E) Safety and Security

Safety and Security

Interviewer: Marco, you are a pioneer traveller to the OboxPlanet. We call it an  Anarcho-capitalist,” society. Does that mean that there is anarchism and chaos?

Marco: Not at all. Similar to Earth, the majority of the inhabitants of the OboxPlanet seek peaceful coexistence. Protecting life and property is for them just as much of a fundamental desire as for us and in my observation, the OboxPlanet tends to be safer and more peaceful than many areas on Earth.

Interviewer: How is law and order maintained without state institutions like police, courts, prisons, and the military?

Marco: The military is a state institution, we discuss that in a separate chapter. Regarding personal security, most individuals on the OboxPlanet enter contracts with private security firms, more precisely with insurance companies. These companies, motivated by the need to cover damages, share the same interest in preventing crimes as their clients. They encourage investing in self-defense measures, such as locks and surveillance, or residing in secure neighborhoods. Many communities employ patrolling security services, further mitigating risks, all of which reduce insurance premiums.

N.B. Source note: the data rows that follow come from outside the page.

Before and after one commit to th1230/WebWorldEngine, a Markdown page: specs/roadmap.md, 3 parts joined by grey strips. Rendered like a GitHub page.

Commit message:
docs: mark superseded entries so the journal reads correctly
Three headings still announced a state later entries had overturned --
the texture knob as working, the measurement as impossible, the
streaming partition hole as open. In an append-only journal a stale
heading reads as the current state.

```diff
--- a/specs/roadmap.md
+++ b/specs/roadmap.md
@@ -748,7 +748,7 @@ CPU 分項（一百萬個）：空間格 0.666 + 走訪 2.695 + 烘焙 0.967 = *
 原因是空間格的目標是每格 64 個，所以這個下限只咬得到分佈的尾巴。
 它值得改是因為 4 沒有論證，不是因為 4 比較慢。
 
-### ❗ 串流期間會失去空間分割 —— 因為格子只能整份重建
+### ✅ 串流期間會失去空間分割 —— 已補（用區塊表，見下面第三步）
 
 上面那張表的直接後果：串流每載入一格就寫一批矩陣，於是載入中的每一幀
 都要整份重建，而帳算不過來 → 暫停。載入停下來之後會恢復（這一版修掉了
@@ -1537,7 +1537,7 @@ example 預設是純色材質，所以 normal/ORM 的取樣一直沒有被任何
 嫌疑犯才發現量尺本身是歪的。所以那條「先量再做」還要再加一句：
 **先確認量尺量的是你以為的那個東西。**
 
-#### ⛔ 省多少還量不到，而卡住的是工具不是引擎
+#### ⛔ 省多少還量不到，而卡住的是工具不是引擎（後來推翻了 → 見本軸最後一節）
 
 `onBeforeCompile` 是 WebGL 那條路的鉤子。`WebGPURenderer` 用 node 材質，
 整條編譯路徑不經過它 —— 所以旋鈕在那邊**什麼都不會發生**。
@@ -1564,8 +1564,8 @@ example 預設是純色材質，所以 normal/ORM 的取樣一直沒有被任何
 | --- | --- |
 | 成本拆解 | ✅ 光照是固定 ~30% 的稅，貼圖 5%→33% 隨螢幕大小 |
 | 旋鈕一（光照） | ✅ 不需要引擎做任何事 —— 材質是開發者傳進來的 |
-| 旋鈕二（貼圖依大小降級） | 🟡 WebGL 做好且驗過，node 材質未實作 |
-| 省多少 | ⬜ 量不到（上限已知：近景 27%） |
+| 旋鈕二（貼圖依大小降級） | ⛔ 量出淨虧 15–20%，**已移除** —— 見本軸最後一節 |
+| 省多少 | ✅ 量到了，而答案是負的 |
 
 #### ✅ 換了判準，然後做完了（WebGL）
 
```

Interviewer: But how can low income people afford protection?

Marco: Firstly, when we look at the costs on Earth, f.ex. in Germany, the total expenses for police, courts, prisons and internal security amount to less than 2% of GDP. On the OboxPlanet, where we have no state monopoly but market competition, these costs are even lower. Secondly, people are much wealthier on the OboxPlanet and thirdly, poor people have less property to insure, i.e. lower risk which translates to lower premiums. And as a matter of fact, I have observed charity arrangements and pro bono work of security and law firms for the most needy and uninsured. 

Interviewer: It sounds promising, but how are criminals apprehended and punished?

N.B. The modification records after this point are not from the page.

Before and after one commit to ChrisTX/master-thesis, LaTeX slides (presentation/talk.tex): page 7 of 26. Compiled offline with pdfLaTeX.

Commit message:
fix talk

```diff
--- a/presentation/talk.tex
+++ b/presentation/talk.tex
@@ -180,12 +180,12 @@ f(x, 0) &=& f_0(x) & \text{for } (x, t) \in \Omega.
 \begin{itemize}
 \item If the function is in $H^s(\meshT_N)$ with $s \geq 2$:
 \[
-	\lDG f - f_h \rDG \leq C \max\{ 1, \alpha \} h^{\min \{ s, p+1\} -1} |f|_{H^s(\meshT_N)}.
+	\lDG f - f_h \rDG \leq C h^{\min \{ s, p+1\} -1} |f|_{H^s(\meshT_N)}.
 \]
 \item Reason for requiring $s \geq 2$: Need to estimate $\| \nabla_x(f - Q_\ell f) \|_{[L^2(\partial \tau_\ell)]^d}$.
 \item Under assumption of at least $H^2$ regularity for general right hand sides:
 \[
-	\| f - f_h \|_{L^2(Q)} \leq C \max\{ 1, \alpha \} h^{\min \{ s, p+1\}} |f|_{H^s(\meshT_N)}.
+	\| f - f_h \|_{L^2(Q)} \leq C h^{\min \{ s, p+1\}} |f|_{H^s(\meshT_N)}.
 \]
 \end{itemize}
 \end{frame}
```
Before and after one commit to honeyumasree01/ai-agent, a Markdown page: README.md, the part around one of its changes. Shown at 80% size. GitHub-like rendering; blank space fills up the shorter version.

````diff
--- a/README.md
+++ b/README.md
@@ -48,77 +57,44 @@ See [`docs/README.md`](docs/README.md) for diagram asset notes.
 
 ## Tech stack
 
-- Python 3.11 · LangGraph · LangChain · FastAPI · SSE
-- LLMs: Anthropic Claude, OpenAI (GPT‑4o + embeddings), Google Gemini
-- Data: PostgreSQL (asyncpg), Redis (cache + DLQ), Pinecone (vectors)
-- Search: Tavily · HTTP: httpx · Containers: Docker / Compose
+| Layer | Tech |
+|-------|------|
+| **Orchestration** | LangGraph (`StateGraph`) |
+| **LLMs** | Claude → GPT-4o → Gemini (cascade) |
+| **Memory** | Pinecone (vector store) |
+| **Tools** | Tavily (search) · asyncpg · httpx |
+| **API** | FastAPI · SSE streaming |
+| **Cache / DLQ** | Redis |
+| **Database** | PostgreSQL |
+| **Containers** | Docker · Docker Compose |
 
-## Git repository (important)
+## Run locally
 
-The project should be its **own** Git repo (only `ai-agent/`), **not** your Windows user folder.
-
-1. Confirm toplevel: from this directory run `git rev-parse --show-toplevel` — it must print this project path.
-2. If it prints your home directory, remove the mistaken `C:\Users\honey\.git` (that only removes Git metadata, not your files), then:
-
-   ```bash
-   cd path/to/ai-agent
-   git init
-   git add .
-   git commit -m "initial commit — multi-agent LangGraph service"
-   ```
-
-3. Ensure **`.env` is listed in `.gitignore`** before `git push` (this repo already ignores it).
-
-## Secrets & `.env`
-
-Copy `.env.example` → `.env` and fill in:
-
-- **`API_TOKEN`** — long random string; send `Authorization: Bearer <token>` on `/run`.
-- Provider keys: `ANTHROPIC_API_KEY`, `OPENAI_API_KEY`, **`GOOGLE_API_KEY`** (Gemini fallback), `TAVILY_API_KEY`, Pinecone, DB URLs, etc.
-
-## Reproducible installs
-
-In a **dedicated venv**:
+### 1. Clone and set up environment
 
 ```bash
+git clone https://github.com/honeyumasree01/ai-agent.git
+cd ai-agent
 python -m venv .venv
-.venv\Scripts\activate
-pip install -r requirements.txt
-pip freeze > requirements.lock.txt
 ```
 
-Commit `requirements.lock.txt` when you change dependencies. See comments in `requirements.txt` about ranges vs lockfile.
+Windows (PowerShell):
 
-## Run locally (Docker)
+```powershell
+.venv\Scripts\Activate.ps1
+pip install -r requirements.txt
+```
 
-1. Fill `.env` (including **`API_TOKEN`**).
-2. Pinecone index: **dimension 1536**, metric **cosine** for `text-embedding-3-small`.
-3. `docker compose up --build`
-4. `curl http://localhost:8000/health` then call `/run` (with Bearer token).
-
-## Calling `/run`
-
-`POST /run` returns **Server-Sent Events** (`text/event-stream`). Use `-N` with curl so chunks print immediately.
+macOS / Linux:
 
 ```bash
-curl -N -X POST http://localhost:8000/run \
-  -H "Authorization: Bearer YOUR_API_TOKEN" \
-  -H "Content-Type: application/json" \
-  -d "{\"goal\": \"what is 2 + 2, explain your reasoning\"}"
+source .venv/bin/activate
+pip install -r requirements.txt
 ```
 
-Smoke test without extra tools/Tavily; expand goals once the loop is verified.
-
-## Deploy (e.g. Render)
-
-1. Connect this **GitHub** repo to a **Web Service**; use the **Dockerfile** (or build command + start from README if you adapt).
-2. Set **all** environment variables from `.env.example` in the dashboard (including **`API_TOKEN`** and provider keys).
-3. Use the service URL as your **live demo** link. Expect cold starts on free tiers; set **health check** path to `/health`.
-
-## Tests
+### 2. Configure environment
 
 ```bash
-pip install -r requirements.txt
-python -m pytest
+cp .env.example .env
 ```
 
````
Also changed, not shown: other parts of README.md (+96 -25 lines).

Marco: Insurance companies excel in apprehending criminals, as they hold convicted individuals financially accountable for all expenses. Collaborating with detective agencies and headhunters is common practice.

Interviewer: And in cases where conflicting parties disagree on who is at fault, how is the guilty party determined?

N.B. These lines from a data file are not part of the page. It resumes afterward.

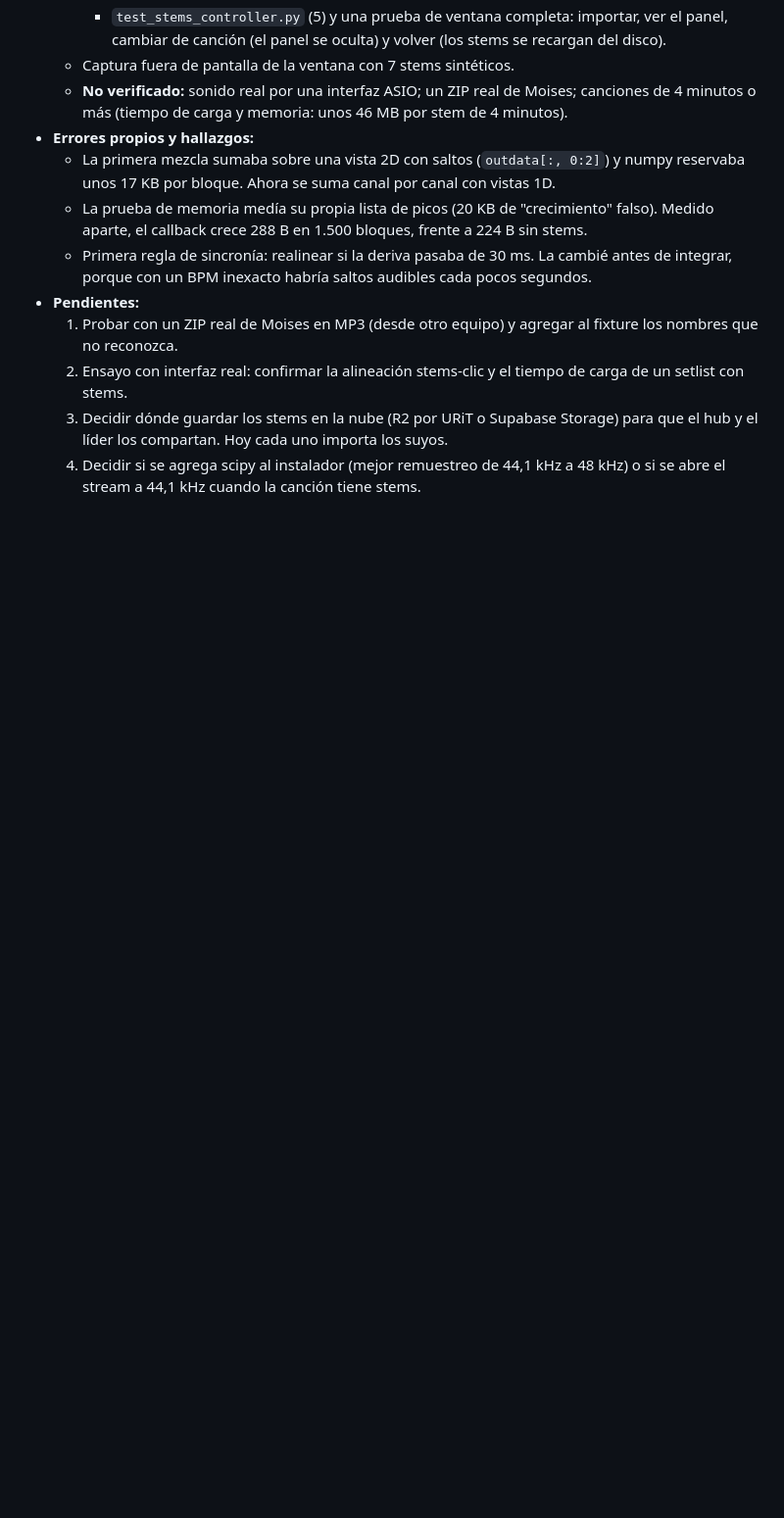
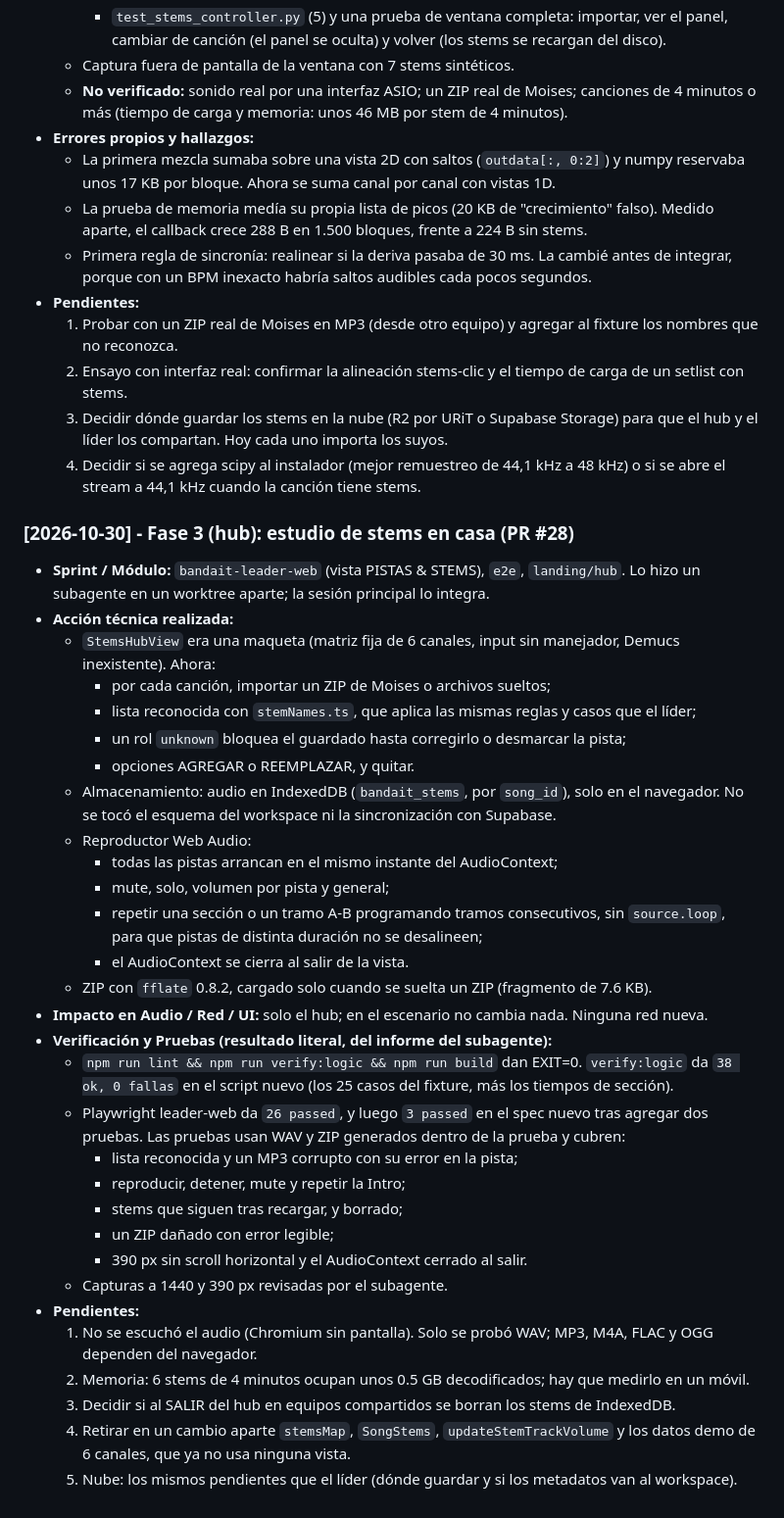
Before and after one commit to DanAndCastRod/Bandait, a Markdown page: DEVLOG.md, the part around the change. Shown at 98% size. Rendered like a GitHub page; blank space fills up the shorter version.

Commit message:
docs(devlog): fase 3 en el hub (PR #28)
Co-Authored-By: Claude Opus 5.5 <noreply@anthropic.com>

```diff
--- a/DEVLOG.md
+++ b/DEVLOG.md
@@ -988,3 +988,35 @@ Reglas operativas: `AGENTS.md` y `.gemini/rules.md`
   2. Ensayo con interfaz real: confirmar la alineación stems-clic y el tiempo de carga de un setlist con stems.
   3. Decidir dónde guardar los stems en la nube (R2 por URiT o Supabase Storage) para que el hub y el líder los compartan. Hoy cada uno importa los suyos.
   4. Decidir si se agrega scipy al instalador (mejor remuestreo de 44,1 kHz a 48 kHz) o si se abre el stream a 44,1 kHz cuando la canción tiene stems.
+
+### [2026-10-30] - Fase 3 (hub): estudio de stems en casa (PR #28)
+* **Sprint / Módulo:** `bandait-leader-web` (vista PISTAS & STEMS), `e2e`, `landing/hub`. Lo hizo un subagente en un worktree aparte; la sesión principal lo integra.
+* **Acción técnica realizada:**
+  - `StemsHubView` era una maqueta (matriz fija de 6 canales, input sin manejador, Demucs inexistente). Ahora:
+    - por cada canción, importar un ZIP de Moises o archivos sueltos;
+    - lista reconocida con `stemNames.ts`, que aplica las mismas reglas y casos que el líder;
+    - un rol `unknown` bloquea el guardado hasta corregirlo o desmarcar la pista;
+    - opciones AGREGAR o REEMPLAZAR, y quitar.
+  - Almacenamiento: audio en IndexedDB (`bandait_stems`, por `song_id`), solo en el navegador. No se tocó el esquema del workspace ni la sincronización con Supabase.
+  - Reproductor Web Audio:
+    - todas las pistas arrancan en el mismo instante del AudioContext;
+    - mute, solo, volumen por pista y general;
+    - repetir una sección o un tramo A-B programando tramos consecutivos, sin `source.loop`, para que pistas de distinta duración no se desalineen;
+    - el AudioContext se cierra al salir de la vista.
+  - ZIP con `fflate` 0.8.2, cargado solo cuando se suelta un ZIP (fragmento de 7.6 KB).
+* **Impacto en Audio / Red / UI:** solo el hub; en el escenario no cambia nada. Ninguna red nueva.
+* **Verificación y Pruebas (resultado literal, del informe del subagente):**
+  - `npm run lint && npm run verify:logic && npm run build` dan EXIT=0. `verify:logic` da `38 ok, 0 fallas` en el script nuevo (los 25 casos del fixture, más los tiempos de sección).
+  - Playwright leader-web da `26 passed`, y luego `3 passed` en el spec nuevo tras agregar dos pruebas. Las pruebas usan WAV y ZIP generados dentro de la prueba y cubren:
+    - lista reconocida y un MP3 corrupto con su error en la pista;
+    - reproducir, detener, mute y repetir la Intro;
+    - stems que siguen tras recargar, y borrado;
+    - un ZIP dañado con error legible;
+    - 390 px sin scroll horizontal y el AudioContext cerrado al salir.
+  - Capturas a 1440 y 390 px revisadas por el subagente.
+* **Pendientes:**
+  1. No se escuchó el audio (Chromium sin pantalla). Solo se probó WAV; MP3, M4A, FLAC y OGG dependen del navegador.
+  2. Memoria: 6 stems de 4 minutos ocupan unos 0.5 GB decodificados; hay que medirlo en un móvil.
+  3. Decidir si al SALIR del hub en equipos compartidos se borran los stems de IndexedDB.
+  4. Retirar en un cambio aparte `stemsMap`, `SongStems`, `updateStemTrackVolume` y los datos demo de 6 canales, que ya no usa ninguna vista.
+  5. Nube: los mismos pendientes que el líder (dónde guardar y si los metadatos van al workspace).
```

Marco: The absence of state judges allows adhering to the principle of impartiality. Judges cannot be affiliated with any involved parties, a familiar concept from private contracts on Earth. All contracts stipulate procedures for appeals, and the clients of course commit to peaceful conduct. Initiating violence or theft voids contractual protection. All in all, the reality on the OboxPlanet aligns closely with the predictions by Murray Rothbard, David Friedman, Hans Hermann Hoppe, Stephan Kinsella and others.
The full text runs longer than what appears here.